For 31 years, Andy Mangels, 52, and his husband, Don Hood, 61, lived in an apartment in the Goose Hollow neighborhood of Portland, Oregon. In December, the owner of their building changed. Hood, who is a disabled veteran who had been working for 12 years as an onsite manager for the apartments, was laid off. Then their rent was raised 113 percent.
Mangels said the news was more than just shocking. They were now facing displacement from a neighborhood they had called home for more than three decades. As the longest-surviving tenants in the neighborhood, Mangels said, everyone knew them and even deemed Hood “the sheriff” because he watched out for everyone.
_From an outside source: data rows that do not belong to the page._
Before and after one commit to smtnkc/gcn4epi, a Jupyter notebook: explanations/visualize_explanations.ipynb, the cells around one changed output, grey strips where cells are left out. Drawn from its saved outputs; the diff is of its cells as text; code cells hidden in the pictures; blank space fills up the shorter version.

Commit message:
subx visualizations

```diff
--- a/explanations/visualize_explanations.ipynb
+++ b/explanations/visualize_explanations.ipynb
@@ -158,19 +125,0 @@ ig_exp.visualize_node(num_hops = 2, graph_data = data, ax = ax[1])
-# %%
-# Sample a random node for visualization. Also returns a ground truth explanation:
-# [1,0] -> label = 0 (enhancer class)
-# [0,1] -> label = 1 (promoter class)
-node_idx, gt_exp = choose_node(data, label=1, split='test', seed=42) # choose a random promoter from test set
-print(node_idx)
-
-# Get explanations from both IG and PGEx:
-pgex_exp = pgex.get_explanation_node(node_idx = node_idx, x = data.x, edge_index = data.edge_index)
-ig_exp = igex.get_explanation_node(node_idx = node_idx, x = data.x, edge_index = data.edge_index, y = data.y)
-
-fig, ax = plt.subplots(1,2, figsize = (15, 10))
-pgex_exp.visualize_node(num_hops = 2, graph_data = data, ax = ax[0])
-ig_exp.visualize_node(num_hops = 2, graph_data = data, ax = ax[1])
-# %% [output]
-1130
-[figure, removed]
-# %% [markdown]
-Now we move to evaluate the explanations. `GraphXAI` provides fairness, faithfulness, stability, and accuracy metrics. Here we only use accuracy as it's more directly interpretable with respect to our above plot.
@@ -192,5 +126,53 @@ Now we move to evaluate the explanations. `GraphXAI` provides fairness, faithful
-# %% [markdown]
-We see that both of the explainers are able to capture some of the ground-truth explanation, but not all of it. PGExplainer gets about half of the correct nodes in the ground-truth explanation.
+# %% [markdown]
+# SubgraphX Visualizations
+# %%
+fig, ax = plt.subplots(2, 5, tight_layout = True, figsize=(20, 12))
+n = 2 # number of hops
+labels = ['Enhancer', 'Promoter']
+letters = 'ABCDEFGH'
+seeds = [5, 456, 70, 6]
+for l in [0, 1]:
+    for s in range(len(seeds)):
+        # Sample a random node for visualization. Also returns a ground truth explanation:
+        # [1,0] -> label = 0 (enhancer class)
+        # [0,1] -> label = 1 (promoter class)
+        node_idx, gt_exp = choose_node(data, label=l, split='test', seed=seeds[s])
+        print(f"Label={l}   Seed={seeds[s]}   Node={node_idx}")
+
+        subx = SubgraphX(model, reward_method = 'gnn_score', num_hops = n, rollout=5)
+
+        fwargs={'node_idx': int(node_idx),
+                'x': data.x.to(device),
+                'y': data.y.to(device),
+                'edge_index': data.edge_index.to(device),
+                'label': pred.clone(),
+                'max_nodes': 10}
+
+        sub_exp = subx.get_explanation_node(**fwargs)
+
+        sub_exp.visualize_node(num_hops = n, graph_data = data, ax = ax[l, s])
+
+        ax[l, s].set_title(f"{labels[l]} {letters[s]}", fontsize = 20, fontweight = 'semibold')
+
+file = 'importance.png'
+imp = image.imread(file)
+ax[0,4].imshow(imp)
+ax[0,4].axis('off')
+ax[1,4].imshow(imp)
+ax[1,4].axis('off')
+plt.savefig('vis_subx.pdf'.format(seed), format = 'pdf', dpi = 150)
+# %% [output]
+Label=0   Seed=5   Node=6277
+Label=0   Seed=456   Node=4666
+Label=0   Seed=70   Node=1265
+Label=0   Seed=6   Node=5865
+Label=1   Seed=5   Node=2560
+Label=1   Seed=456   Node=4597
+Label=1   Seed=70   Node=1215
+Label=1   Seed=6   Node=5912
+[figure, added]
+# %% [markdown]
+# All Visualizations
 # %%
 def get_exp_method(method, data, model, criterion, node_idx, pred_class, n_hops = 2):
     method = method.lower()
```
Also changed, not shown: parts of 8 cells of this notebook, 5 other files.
“You build community when you live some place for that period of time,” Mangels said. “You’re building a lot more than just a place [where] you live.”